[Exercise details] Every line of the entries below that carries the string "import" should be copied.

Stored items
====================

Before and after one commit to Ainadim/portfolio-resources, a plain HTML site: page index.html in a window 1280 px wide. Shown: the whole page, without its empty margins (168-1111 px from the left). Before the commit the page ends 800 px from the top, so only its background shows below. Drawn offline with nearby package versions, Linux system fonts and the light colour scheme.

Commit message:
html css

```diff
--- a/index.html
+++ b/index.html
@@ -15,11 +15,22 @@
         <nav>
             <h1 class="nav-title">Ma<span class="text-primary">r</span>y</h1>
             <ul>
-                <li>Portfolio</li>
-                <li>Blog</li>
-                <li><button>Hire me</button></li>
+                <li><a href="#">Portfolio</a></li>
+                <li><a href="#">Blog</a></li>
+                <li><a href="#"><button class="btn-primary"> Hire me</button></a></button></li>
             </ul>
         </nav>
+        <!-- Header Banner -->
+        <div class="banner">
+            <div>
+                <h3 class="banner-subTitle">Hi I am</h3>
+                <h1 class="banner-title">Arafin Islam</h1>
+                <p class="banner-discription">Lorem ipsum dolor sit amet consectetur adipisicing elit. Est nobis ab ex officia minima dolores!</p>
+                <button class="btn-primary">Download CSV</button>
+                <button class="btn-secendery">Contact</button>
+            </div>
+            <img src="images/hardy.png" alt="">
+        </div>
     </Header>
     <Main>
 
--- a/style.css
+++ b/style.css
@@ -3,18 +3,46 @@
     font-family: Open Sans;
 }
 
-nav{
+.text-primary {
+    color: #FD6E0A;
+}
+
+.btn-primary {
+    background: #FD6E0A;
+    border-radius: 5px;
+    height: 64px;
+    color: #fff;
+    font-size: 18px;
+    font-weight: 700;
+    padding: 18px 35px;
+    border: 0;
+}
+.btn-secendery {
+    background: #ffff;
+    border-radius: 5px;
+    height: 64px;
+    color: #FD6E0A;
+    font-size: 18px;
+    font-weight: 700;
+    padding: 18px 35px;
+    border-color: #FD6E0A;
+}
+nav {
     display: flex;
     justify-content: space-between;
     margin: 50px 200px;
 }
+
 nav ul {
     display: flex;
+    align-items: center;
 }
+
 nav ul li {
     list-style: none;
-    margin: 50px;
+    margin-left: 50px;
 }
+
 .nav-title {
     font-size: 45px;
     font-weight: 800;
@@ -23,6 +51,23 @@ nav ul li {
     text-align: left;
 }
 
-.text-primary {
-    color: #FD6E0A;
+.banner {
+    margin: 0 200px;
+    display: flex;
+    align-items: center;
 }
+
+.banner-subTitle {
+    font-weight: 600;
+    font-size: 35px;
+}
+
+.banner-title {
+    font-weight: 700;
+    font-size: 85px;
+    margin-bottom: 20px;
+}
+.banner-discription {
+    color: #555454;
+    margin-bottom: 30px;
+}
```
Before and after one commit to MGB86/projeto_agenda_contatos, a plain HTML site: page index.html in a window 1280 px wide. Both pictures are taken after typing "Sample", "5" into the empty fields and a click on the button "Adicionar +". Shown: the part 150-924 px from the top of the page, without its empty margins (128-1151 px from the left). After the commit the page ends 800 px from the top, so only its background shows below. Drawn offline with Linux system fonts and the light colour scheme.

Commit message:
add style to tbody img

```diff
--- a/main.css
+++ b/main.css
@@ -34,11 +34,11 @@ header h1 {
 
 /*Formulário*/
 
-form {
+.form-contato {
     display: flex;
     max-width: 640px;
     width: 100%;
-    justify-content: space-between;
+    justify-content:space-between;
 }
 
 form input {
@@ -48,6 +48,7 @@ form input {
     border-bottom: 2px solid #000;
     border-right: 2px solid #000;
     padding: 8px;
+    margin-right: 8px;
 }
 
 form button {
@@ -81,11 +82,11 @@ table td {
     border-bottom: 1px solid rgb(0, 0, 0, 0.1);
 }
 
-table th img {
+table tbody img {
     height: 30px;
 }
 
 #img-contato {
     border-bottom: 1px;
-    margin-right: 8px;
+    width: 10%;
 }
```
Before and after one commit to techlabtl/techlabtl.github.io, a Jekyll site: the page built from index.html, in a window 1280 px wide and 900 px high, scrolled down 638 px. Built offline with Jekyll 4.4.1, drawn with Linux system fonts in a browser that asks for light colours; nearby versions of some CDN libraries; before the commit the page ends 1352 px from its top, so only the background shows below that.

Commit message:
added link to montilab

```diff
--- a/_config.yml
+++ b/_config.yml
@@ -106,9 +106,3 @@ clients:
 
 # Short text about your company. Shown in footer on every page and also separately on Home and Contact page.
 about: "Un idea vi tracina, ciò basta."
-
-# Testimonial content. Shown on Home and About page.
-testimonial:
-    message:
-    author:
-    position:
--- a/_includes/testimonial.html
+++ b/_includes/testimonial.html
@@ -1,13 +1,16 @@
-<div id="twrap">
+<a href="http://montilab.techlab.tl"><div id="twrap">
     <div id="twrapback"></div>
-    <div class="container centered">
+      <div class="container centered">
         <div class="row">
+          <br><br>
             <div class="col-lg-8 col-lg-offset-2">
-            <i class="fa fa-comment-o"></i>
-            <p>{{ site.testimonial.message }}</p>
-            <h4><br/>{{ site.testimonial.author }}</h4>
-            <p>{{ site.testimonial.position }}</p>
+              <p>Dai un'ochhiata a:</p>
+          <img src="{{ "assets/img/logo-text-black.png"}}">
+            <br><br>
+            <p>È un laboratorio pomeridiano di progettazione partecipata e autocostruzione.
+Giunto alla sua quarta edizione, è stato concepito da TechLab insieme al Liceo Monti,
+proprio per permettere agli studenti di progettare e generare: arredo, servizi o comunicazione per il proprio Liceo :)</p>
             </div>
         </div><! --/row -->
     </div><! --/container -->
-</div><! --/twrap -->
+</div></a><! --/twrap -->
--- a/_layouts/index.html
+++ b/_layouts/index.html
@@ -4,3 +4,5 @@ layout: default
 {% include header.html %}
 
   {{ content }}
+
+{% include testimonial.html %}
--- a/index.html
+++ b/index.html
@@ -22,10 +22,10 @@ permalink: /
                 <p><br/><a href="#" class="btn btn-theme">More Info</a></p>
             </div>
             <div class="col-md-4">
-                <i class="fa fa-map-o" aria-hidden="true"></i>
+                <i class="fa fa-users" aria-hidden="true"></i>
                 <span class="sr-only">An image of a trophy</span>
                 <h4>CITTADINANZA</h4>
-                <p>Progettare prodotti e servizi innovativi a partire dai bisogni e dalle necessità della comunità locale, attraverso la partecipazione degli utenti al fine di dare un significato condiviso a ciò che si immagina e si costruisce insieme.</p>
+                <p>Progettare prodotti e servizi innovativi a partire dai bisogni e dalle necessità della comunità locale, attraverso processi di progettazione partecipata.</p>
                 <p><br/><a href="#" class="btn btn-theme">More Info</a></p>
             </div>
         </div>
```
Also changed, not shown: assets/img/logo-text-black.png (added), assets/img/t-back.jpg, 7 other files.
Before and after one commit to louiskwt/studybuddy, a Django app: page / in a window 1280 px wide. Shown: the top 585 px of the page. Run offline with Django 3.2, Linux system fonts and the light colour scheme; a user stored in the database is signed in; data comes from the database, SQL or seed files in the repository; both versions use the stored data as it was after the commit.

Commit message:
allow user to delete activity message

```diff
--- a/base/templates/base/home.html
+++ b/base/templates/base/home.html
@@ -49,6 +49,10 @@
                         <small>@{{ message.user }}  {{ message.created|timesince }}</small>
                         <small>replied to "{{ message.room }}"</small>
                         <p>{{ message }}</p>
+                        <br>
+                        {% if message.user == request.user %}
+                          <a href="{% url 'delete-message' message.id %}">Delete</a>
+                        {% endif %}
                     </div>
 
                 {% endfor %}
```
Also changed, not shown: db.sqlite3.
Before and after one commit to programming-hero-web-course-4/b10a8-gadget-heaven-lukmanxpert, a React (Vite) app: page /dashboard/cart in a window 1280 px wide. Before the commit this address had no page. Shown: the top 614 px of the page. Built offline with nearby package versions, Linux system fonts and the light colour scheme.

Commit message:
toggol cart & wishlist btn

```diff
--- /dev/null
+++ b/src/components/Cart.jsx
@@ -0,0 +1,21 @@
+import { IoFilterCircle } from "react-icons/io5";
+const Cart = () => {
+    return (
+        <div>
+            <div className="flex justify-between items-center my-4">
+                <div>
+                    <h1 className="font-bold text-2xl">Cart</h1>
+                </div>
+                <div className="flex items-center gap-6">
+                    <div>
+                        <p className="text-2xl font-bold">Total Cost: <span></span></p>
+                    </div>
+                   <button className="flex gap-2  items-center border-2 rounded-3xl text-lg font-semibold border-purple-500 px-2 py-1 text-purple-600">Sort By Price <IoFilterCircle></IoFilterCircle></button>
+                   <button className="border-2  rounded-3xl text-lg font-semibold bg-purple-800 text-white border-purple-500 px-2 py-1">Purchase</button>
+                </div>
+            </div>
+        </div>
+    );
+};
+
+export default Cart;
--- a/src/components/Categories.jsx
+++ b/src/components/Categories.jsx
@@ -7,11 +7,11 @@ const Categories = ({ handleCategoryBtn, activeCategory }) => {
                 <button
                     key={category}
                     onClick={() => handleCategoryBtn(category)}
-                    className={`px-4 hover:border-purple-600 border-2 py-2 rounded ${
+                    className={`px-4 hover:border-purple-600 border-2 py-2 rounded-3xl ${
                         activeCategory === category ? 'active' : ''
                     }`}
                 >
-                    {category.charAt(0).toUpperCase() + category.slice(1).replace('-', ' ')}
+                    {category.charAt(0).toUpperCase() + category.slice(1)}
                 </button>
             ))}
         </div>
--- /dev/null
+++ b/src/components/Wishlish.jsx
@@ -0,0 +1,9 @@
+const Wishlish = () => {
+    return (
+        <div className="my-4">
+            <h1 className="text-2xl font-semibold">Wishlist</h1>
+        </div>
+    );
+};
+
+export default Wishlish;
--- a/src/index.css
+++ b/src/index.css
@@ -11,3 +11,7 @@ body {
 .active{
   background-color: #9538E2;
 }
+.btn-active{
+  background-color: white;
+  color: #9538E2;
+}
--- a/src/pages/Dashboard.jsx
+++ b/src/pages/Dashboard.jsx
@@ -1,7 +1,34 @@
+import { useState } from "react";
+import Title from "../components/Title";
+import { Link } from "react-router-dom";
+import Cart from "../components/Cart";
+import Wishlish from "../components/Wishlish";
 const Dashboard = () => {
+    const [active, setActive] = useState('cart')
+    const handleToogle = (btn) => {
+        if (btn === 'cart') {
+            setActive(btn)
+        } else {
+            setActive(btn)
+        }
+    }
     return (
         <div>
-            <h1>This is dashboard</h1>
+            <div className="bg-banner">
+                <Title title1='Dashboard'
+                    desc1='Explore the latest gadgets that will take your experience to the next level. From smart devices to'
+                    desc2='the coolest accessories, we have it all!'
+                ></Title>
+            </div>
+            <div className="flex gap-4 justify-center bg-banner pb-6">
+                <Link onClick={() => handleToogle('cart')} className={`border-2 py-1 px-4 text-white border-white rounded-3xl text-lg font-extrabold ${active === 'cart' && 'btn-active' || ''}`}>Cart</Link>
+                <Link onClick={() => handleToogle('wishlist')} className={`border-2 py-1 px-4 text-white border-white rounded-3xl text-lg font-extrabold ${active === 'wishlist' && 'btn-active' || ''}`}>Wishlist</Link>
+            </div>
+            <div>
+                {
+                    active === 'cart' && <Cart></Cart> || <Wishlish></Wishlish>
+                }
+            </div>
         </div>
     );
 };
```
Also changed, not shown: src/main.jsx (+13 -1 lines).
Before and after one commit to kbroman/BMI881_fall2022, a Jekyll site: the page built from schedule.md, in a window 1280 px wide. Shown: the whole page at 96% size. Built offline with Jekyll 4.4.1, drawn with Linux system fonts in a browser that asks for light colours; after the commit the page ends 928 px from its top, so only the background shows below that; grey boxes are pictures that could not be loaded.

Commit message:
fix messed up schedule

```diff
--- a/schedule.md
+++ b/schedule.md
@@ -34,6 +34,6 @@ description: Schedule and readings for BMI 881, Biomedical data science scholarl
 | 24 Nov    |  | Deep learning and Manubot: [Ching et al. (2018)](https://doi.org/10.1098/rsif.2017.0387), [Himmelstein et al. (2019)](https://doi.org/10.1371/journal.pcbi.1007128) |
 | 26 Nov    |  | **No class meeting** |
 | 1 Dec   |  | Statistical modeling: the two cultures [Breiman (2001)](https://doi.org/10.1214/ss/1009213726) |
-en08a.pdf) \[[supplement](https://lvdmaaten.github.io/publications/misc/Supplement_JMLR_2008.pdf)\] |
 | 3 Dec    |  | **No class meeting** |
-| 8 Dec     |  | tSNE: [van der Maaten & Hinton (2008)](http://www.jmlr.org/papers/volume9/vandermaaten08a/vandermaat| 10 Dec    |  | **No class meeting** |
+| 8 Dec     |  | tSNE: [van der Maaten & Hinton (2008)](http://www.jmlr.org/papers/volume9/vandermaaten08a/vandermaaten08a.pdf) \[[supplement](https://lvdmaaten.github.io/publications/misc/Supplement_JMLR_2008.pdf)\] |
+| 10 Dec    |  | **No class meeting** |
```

====================

[Exercise response]
+import { IoFilterCircle } from "react-icons/io5";
+import { useState } from "react";
+import Title from "../components/Title";
+import { Link } from "react-router-dom";
+import Cart from "../components/Cart";
+import Wishlish from "../components/Wishlish";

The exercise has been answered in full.